[Records drawn from a dataset]
══════════════════════════════
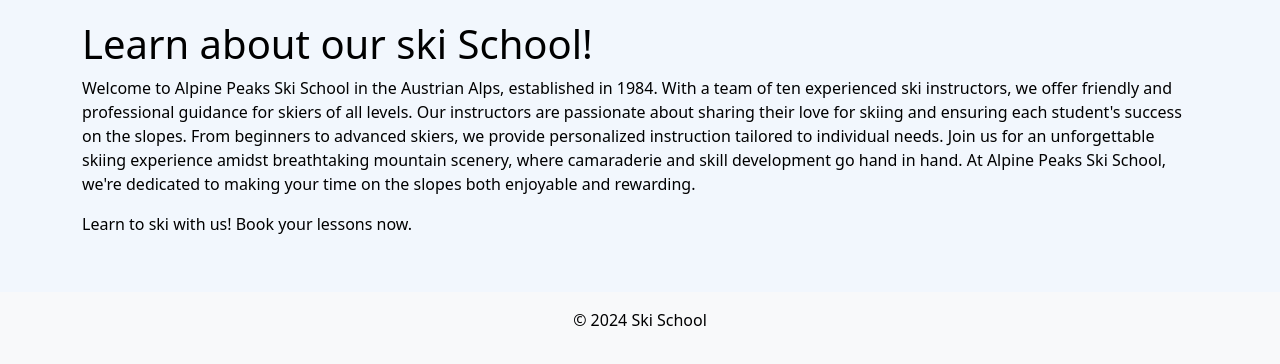
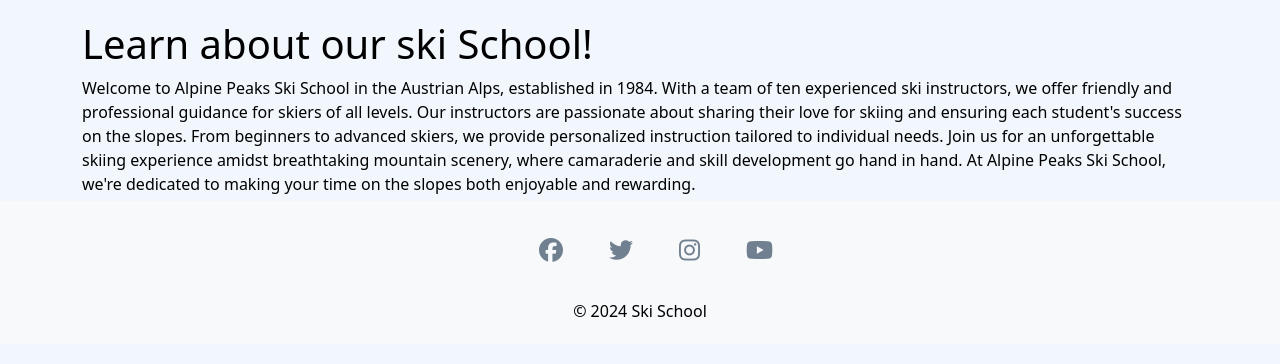
Before and after one commit to Stocks84/ski-school-pro, a Django app: page / in a window 1280 px wide. Shown: the part 436-800 px from the top of the page. Run offline with Django 4.2, Linux system fonts and the light colour scheme; some libraries are stand-ins or nearby versions.

Commit message:
add social icons & css.style to the base html

```diff
--- /dev/null
+++ b/package.json
@@ -0,0 +1,5 @@
+{
+  "dependencies": {
+    "bootstrap": "^5.3.3"
+  }
+}
--- a/ski_school/booking/templates/booking/base.html
+++ b/ski_school/booking/templates/booking/base.html
@@ -75,12 +75,28 @@
 
 <footer class="footer mt-auto py-3 bg-light text-center">
     <!-- Your footer content goes here -->
+    <ul class="social-icons">
+        <li>
+            <a href="https://facebook.com" target="_blank" rel="noopener" aria-label="Opens our facebook page (opens in a new tab)"><i class="fa-brands fa-facebook"></i></a>
+        </li>
+        <li>
+            <a href="https://twitter.com" target="_blank" rel="noopener" aria-label="Opens our twitter page (opens in a new tab)"><i class="fa-brands fa-twitter"></i></a>
+        </li>
+        <li>
+            <a href="https://instagram.com" target="_blank" rel="noopener" aria-label="Opens our instagram page (opens in a new tab)"><i class="fa-brands fa-instagram"></i></a>
+        </li>
+        <li>
+            <a href="https://youtube.com" target="_blank" rel="noopener" aria-label="Opens our youtube page (opens in a new tab)"><i class="fa-brands fa-youtube"></i></a>
+        </li>
+    </ul>
     <p>&copy; 2024 Ski School</p>
 </footer>
 
 <!-- Bootstrap JavaScript -->
 <script src="https://cdn.jsdelivr.net/npm/bootstrap@5.3.3/dist/js/bootstrap.bundle.min.js"></script>
 <script src="{% static 'booking/js/script.js' %}"></script>
+<!--Font awesome  script-->
+<script src="https://kit.fontawesome.com/9fe6821bdd.js" crossorigin="anonymous"></script>
 
 </body>
 </html>
--- a/ski_school/static/css/styles.css
+++ b/ski_school/static/css/styles.css
@@ -1,11 +1,8 @@
 /* Custom styles for the Ski School project */
 
 /* base.html */
-.wrapper {
-    display: flex;
-    flex-direction: column;
-    min-height: 100vh;
-}
+
+/* body */
 
 body {
     background-color: #f2f7fd;
@@ -13,6 +10,8 @@ body {
     margin: 0;
     padding: 0;
 }
+
+/* header */
 
 header {
     background-color: #6c757d;
@@ -28,6 +27,7 @@ header {
     height: 300px;
 }
 
+/* navigation */
 
 .navbar-nav .nav-link {
     color: #005a8d;
@@ -37,6 +37,15 @@ header {
     text-decoration: underline;
 }
 
+/* main */
+
+main {
+    /* flex: 1; Take remaining space */
+    border-bottom: 50px;
+    margin-bottom: 50px;
+}
+
+/* footer & social icons */
 
 .footer {
     position: fixed;
@@ -46,14 +55,29 @@ header {
     background-color: #f8f9fa;
     color: #000;
     text-align: center;
-    padding: 10px;
+    padding: 150px;
+    margin-bottom: 20px;
     z-index: 1000;
+    height: 143px;
+}
+
+.social-icons {
+    text-align: center;
+}
+
+.social-icons > li {
+    display: inline;
+}
+
+.social-icons i {
+    font-size: 150%;
+    margin: 2%;
+    padding: 2px;
+    color: #708090;
 }
 
 
-main {
-    flex: 1; /* Take remaining space */
-}
+
 
 /* lesson_list.html */
 
```
Also changed, not shown: package-lock.json (added).
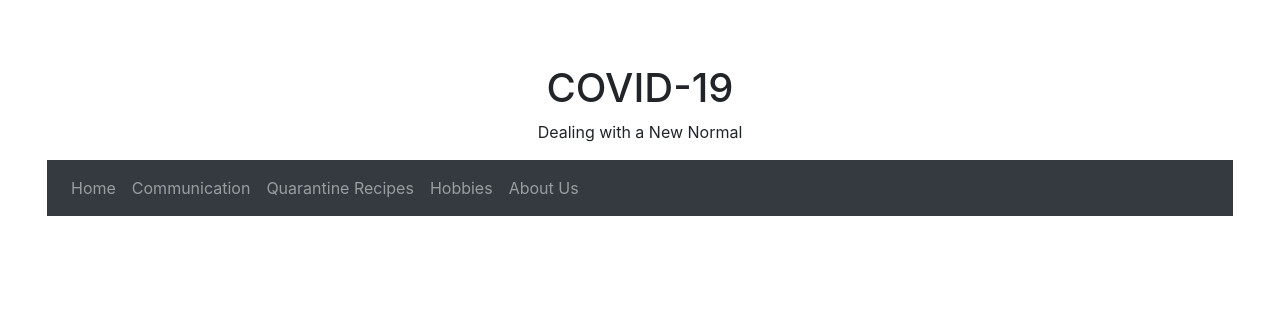
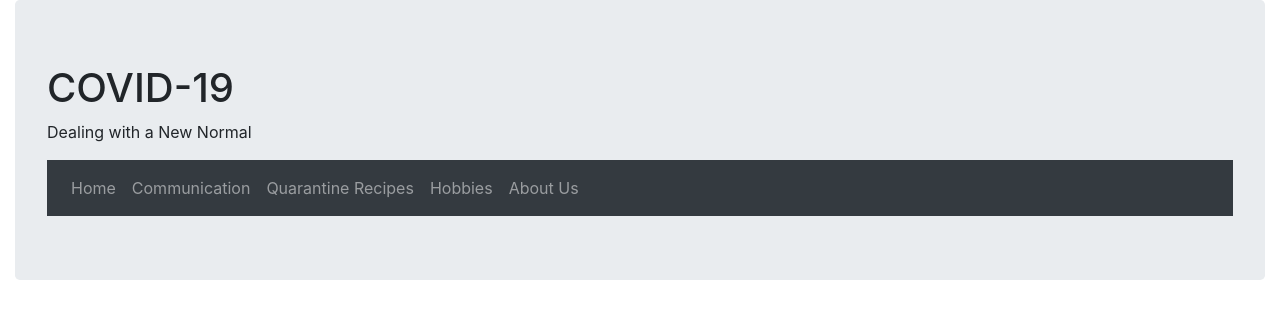
Before and after one commit to Crystoffar/COGS-3-Final, a plain HTML site: page pages/index.html in a window 1280 px wide. Drawn offline with nearby package versions, Linux system fonts and the light colour scheme.

Commit message:
Removed inline css

```diff
--- a/pages/index.html
+++ b/pages/index.html
@@ -13,7 +13,7 @@
 <body>
     <div class="container-fluid">
     <!--TODO: PUT CSS INTO STYLES.CSS-->
-    <div class="jumbotron text-center" style="background-color: white;">
+    <div class="jumbotron">
         <h1>COVID-19</h1>
         <p>Dealing with a New Normal</p>
 
```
══════════════════════════════
- **What to do**
Copy each line above containing the string "package".

- **Result of the exercise**
+++ b/package.json
Also changed, not shown: package-lock.json (added).
Before and after one commit to Crystoffar/COGS-3-Final, a plain HTML site: page pages/index.html in a window 1280 px wide. Drawn offline with nearby package versions, Linux system fonts and the light colour scheme.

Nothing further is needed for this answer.